## Action item
Using the word "border" as the filter, copy each matching line from the records.

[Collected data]
________________
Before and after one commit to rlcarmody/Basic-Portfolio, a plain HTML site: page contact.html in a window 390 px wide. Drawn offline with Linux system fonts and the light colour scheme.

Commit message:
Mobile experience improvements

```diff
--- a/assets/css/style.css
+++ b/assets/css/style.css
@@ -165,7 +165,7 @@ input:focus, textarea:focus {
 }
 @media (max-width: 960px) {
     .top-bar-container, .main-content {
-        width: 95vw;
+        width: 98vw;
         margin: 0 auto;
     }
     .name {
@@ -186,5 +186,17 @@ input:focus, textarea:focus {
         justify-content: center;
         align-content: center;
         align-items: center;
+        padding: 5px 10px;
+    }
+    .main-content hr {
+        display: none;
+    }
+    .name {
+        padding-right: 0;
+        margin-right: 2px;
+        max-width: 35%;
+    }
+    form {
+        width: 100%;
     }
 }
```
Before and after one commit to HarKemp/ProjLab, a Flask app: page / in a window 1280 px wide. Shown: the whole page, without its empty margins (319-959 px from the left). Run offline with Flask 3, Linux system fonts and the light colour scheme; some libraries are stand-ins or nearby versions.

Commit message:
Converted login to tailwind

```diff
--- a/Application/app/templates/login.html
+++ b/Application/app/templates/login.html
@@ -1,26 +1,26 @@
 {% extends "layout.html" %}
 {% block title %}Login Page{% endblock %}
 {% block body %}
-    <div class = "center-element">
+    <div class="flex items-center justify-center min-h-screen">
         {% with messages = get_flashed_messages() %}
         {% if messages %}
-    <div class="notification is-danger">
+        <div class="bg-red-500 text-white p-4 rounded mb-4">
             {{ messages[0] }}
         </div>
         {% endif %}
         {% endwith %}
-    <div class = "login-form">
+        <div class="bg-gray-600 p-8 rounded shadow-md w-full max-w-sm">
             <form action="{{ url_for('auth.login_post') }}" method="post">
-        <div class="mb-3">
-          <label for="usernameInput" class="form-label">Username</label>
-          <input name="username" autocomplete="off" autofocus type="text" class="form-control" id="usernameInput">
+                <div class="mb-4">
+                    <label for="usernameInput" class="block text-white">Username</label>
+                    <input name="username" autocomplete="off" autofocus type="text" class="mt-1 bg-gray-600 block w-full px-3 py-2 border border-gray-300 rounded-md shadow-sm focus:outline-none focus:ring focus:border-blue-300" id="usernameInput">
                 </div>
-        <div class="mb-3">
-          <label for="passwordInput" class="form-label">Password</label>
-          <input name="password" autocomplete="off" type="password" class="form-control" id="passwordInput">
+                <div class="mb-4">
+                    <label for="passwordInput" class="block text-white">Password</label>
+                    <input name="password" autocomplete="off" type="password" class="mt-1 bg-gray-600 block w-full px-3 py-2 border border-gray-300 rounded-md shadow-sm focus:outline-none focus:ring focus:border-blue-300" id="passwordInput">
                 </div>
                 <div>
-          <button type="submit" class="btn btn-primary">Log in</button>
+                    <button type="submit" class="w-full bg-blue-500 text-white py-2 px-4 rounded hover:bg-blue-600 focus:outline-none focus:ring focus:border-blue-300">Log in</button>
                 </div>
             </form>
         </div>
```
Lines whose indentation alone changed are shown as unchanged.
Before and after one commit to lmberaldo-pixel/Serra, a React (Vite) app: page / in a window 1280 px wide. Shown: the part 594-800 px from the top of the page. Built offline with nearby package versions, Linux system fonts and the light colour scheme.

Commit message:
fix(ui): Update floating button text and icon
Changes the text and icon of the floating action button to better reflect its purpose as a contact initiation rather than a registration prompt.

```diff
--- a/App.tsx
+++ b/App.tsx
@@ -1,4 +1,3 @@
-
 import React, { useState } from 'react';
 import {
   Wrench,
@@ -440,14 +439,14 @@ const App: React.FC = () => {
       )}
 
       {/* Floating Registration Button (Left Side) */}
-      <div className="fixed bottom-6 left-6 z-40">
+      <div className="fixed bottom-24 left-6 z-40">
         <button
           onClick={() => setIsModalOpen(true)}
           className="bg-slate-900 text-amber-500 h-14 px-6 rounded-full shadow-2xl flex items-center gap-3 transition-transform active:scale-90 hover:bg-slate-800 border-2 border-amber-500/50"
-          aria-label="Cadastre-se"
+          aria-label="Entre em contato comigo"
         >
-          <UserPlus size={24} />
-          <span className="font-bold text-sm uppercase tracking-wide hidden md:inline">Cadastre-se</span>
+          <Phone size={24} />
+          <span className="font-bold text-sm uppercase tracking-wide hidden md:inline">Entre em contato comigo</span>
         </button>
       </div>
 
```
________________
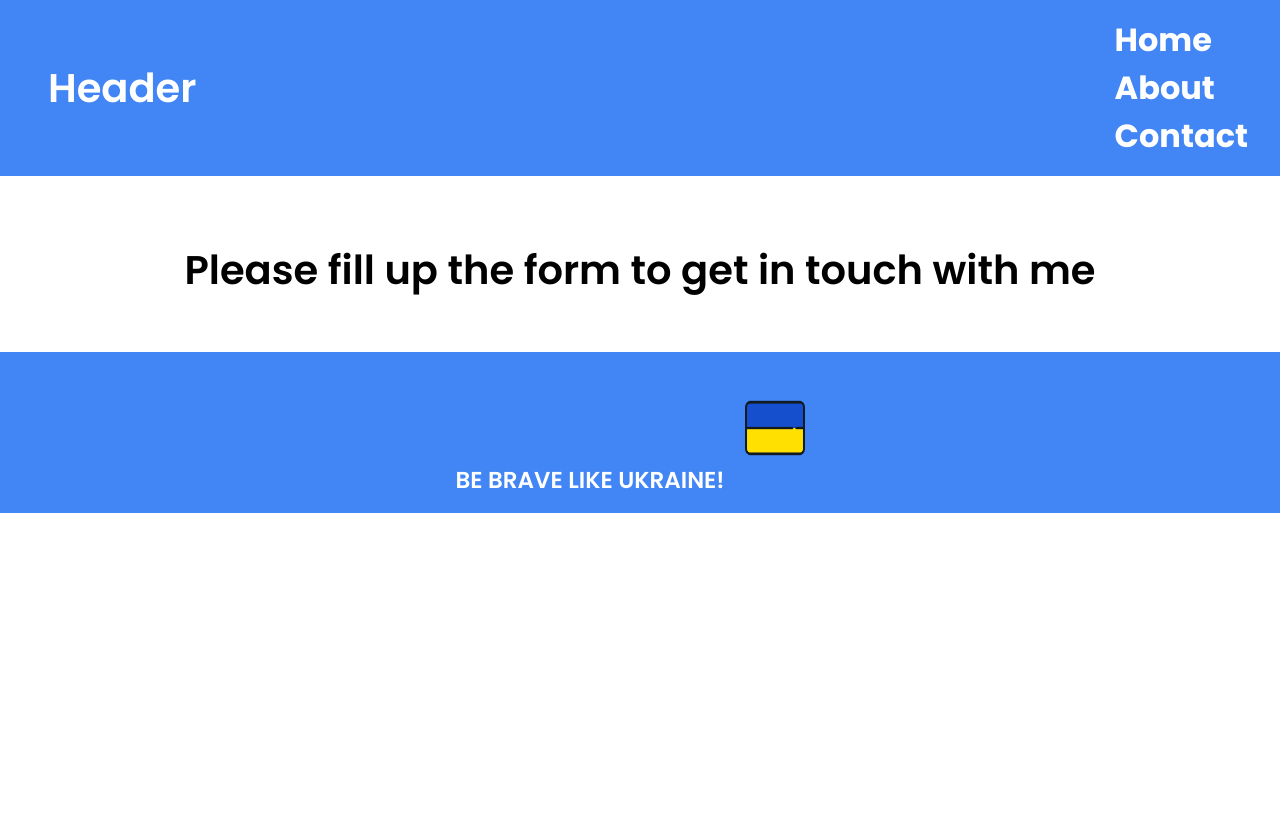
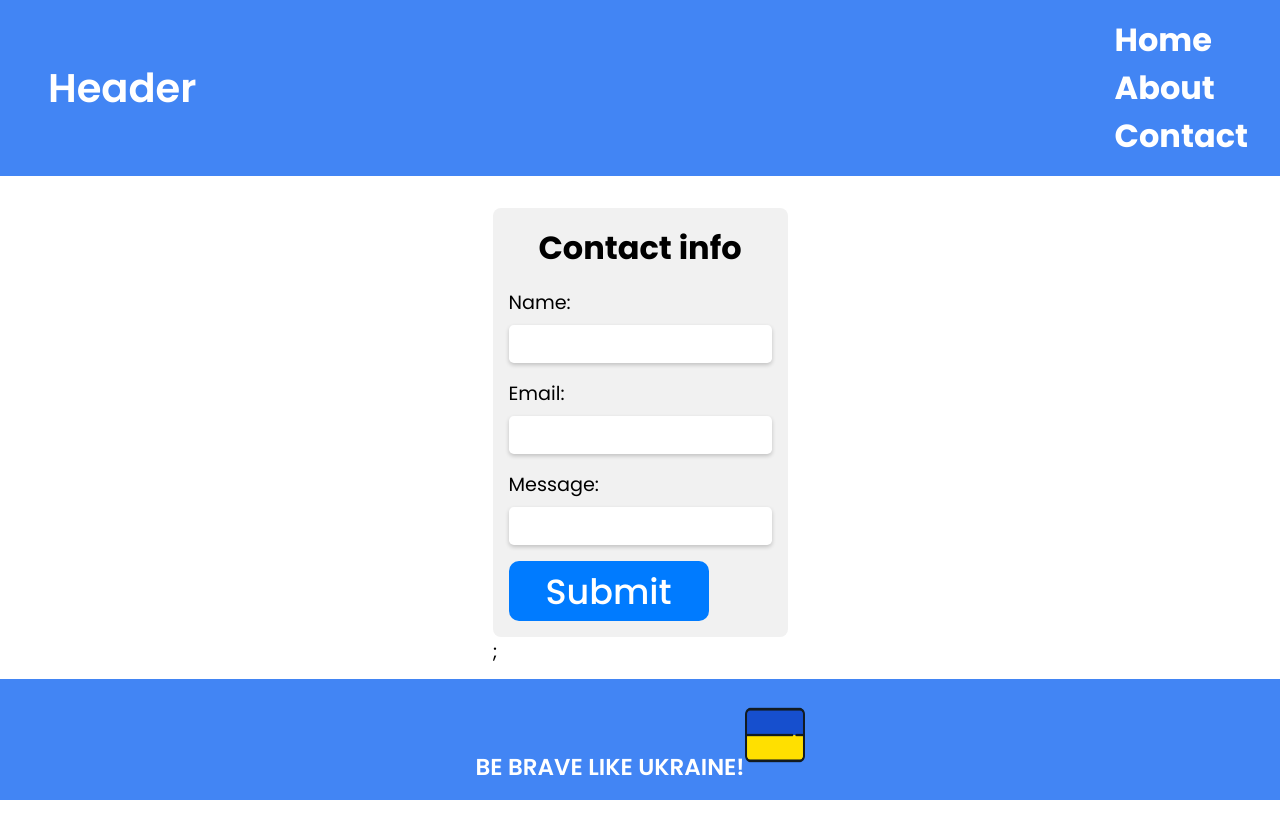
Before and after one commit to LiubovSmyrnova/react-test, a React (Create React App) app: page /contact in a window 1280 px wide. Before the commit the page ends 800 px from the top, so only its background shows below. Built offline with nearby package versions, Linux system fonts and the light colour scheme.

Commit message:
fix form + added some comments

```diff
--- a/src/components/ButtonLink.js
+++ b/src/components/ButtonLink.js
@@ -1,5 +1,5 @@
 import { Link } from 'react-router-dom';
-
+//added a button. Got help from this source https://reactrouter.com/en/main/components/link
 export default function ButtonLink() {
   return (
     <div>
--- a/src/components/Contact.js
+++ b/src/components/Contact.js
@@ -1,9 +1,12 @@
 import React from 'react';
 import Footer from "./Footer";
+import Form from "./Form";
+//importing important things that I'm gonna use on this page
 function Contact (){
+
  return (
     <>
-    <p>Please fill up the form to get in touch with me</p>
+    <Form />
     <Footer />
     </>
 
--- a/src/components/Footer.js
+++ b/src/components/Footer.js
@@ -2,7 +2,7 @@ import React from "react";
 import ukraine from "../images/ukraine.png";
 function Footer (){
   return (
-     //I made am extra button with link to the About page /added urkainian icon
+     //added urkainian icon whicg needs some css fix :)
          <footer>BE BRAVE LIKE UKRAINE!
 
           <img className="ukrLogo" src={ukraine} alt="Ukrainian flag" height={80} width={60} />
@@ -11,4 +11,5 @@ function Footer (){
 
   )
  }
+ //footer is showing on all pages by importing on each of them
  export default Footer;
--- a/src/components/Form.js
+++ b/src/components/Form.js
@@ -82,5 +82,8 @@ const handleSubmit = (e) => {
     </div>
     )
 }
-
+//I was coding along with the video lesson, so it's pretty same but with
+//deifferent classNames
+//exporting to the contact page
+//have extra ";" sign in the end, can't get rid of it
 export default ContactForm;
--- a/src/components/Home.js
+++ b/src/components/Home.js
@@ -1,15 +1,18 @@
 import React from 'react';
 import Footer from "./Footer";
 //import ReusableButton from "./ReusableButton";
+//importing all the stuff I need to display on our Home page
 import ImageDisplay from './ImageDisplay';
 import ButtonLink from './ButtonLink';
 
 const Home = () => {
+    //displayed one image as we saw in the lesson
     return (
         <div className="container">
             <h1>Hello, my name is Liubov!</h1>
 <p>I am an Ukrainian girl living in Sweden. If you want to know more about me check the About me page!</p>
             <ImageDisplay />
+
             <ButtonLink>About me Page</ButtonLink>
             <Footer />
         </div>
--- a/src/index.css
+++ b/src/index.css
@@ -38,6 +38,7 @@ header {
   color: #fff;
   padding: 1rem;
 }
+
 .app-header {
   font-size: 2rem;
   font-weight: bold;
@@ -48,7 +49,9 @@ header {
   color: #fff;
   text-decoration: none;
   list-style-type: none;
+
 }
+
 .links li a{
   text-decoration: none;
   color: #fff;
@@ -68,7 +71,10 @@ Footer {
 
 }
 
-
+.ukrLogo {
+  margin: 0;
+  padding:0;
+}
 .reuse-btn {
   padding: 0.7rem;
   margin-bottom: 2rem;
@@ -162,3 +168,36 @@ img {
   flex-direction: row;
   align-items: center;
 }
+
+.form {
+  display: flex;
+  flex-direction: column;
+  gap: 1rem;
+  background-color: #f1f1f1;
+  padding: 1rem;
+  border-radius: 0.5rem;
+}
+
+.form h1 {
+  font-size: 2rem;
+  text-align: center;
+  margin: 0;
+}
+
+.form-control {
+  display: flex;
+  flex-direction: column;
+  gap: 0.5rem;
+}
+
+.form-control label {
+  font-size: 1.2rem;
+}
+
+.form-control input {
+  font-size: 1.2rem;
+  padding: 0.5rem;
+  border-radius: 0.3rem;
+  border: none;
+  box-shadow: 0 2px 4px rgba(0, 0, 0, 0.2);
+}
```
________________
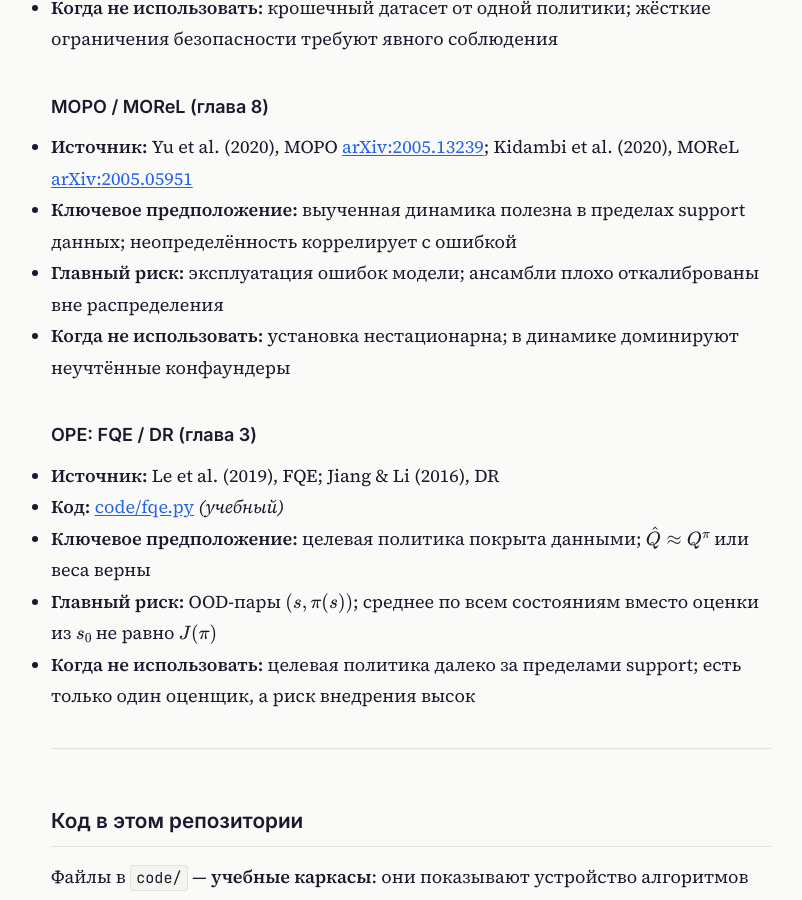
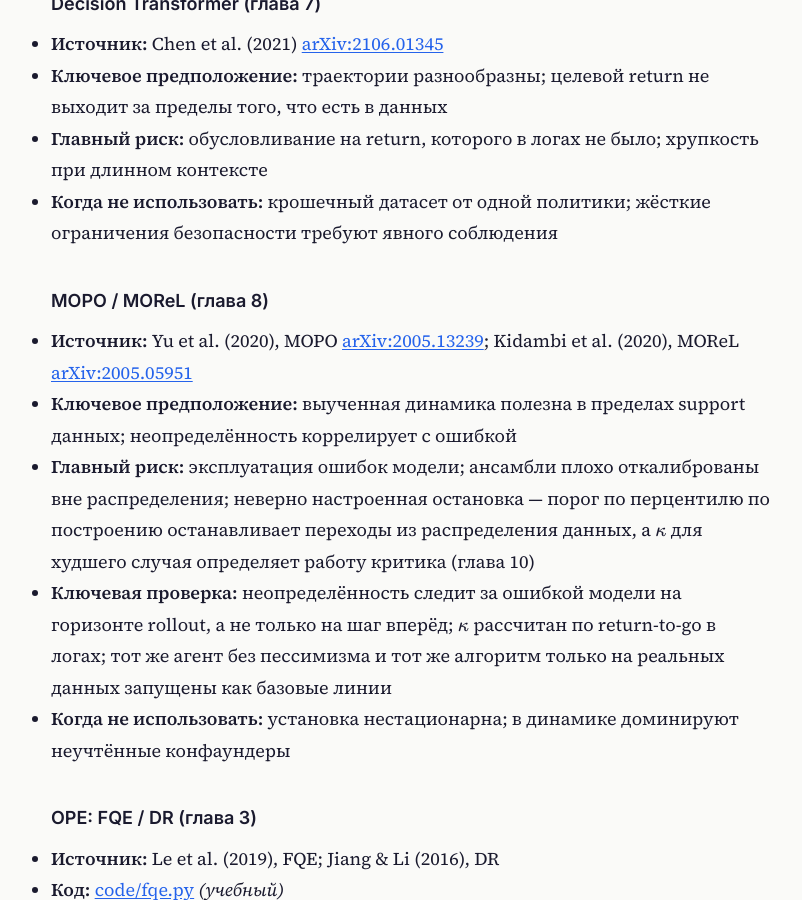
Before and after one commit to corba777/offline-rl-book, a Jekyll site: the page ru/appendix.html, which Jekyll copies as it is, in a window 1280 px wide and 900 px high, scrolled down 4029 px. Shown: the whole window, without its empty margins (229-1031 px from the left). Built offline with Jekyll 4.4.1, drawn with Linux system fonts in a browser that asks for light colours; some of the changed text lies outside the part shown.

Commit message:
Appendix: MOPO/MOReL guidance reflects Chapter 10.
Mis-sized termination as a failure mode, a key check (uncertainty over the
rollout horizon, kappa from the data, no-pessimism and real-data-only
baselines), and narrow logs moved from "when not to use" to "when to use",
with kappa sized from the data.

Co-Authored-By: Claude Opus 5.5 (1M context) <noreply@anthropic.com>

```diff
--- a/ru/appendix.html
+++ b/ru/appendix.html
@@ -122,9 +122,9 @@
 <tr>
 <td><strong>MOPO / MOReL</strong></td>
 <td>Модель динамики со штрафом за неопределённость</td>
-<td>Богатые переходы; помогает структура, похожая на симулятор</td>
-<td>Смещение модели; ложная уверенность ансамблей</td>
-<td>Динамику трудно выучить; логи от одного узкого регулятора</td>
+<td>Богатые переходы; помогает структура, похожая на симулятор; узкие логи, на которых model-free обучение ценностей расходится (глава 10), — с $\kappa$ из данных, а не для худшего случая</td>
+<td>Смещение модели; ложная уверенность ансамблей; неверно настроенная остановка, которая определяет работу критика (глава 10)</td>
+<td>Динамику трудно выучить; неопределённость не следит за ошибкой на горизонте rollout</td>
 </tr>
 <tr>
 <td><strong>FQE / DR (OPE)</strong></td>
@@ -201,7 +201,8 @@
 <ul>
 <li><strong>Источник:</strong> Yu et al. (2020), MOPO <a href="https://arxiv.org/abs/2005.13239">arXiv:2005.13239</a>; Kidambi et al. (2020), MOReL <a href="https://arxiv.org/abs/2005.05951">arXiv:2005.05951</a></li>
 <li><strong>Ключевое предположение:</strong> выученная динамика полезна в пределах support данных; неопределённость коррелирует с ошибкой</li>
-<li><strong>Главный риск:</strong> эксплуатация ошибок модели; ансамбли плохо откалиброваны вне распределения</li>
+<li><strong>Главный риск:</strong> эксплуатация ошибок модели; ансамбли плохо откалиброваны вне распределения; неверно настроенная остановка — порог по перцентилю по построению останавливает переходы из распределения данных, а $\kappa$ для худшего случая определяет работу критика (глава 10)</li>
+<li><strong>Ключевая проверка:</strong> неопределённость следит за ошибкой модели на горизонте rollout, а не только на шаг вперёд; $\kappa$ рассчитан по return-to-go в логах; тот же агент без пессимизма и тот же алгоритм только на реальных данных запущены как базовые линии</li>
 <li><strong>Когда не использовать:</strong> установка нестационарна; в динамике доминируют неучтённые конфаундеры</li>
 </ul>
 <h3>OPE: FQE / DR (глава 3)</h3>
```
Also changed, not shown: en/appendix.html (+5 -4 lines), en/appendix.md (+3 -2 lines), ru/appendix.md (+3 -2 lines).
________________
## Output of the exercise
+                    <input name="username" autocomplete="off" autofocus type="text" class="mt-1 bg-gray-600 block w-full px-3 py-2 border border-gray-300 rounded-md shadow-sm focus:outline-none focus:ring focus:border-blue-300" id="usernameInput">
+                    <input name="password" autocomplete="off" type="password" class="mt-1 bg-gray-600 block w-full px-3 py-2 border border-gray-300 rounded-md shadow-sm focus:outline-none focus:ring focus:border-blue-300" id="passwordInput">
+                    <button type="submit" class="w-full bg-blue-500 text-white py-2 px-4 rounded hover:bg-blue-600 focus:outline-none focus:ring focus:border-blue-300">Log in</button>
           className="bg-slate-900 text-amber-500 h-14 px-6 rounded-full shadow-2xl flex items-center gap-3 transition-transform active:scale-90 hover:bg-slate-800 border-2 border-amber-500/50"
+  border-radius: 0.5rem;
+  border-radius: 0.3rem;
+  border: none;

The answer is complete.